general purpose of this assignment is to watch over and protect the country within the limits referred to. Besides the regiment from Arkansas under command of Colonel Hindman, recently ordered there, it is the purpose of the department to send an additional force of about 3,000 men in that direction. You will establish your headqumand of the upper district of Arkansas, with headquarters at Pitman's Ferry, Ark. His force, as reported August 31st, included the Arkansas regiments of Cleburne, Hindman, Cross, Lyon, Shaver, and Borland, Shoup's battalion of artillery, Roberts' battery and Phifer's cavalry. Patrick Roanyne Cleburne, who at once became prominenope my entire command will reach in nine days from that date. Crossing the Mississippi, he led his Arkansas troops to join the Central army of Kentucky, in which Hindman, Cleburne and Shaver soon became brigade commanders. Before leaving Pitman's Ferry, General Hardee ordered the transfer of all stores to Pocahontas, and left a

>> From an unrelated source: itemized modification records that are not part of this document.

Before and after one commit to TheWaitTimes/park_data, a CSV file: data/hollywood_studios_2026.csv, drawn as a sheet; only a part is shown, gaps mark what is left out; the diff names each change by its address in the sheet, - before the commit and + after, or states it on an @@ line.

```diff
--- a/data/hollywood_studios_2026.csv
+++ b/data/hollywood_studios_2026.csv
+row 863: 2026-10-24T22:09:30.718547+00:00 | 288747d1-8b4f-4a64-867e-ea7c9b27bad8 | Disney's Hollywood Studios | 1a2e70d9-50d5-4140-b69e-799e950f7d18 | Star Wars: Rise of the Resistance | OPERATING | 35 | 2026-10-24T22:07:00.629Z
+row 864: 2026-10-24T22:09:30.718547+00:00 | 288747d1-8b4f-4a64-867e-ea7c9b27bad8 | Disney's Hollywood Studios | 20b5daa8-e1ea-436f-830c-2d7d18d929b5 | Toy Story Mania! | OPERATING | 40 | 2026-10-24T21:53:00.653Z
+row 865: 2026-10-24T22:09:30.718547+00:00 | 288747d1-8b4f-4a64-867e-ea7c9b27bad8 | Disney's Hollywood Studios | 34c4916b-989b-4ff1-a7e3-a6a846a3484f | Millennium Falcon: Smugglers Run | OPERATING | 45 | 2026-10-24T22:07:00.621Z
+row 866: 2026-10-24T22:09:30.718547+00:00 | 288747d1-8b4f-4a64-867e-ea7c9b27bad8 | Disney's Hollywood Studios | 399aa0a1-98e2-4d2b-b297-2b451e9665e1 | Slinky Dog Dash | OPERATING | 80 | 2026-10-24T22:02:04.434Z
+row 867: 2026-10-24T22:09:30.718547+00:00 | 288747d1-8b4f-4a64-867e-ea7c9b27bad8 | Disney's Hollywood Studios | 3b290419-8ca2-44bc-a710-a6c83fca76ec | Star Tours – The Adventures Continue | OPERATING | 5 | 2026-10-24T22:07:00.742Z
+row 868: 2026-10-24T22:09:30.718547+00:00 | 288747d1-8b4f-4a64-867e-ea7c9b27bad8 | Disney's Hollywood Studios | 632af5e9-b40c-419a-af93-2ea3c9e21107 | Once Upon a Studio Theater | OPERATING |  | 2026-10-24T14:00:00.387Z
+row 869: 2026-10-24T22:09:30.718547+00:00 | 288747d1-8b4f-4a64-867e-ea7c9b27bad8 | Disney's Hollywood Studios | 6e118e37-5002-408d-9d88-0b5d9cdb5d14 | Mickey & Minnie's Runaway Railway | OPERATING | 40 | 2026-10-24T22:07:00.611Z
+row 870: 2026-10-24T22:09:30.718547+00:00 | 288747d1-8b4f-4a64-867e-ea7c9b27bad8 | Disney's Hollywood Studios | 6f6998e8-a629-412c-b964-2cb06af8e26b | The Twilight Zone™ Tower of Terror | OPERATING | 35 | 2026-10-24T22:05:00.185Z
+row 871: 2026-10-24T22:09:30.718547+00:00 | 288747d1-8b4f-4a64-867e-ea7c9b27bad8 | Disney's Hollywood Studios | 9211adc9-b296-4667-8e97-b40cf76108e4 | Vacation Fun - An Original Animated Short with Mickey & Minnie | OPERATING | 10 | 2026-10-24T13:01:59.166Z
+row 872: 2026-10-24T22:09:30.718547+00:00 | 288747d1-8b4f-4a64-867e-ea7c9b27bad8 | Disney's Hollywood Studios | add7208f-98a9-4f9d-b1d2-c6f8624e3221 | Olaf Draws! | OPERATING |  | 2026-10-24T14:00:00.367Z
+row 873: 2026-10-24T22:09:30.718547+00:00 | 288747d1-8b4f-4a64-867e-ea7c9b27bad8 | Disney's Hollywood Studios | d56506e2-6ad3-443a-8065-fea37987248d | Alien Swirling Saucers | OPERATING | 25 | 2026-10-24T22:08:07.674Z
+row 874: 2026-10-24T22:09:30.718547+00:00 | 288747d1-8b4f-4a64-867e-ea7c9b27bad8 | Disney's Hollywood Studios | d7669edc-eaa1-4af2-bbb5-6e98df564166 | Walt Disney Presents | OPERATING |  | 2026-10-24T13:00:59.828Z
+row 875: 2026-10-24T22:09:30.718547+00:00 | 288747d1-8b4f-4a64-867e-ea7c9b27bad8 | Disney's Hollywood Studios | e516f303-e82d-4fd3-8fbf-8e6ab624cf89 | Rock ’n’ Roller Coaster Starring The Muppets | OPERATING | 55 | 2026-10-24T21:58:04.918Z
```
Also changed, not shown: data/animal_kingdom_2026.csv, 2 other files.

erred already, and assigned to Cleburne's and Hindman's divisions—not heretofore mentioned. By speto distant fields was none too early. Major-General Hindman heard it and accepted the assignment, f Red river, and the Indian Territory. General Hindman acted promptly. On his way, at Memphis, of bed. He beheld the measures adopted by General Hindman with consternation, but had great confidebove Jacksonport. Continuing his report, General Hindman says: To delay the enemy and gain timlled and 58 wounded. Not to discredit General Hindman's report, but in order to give basis for ncident was closed, the administration of General Hindman as chief, practically, of the Trans-MissiRock, where he had arrived, and continued General Hindman in command of the troops in the neighborhississippi, and ordered them to report to General Hindman. General Price was transferred later, alsnd the department, and Major-Generals Taylor, Hindman and Price to the districts of Louisiana, Arka[43 more...]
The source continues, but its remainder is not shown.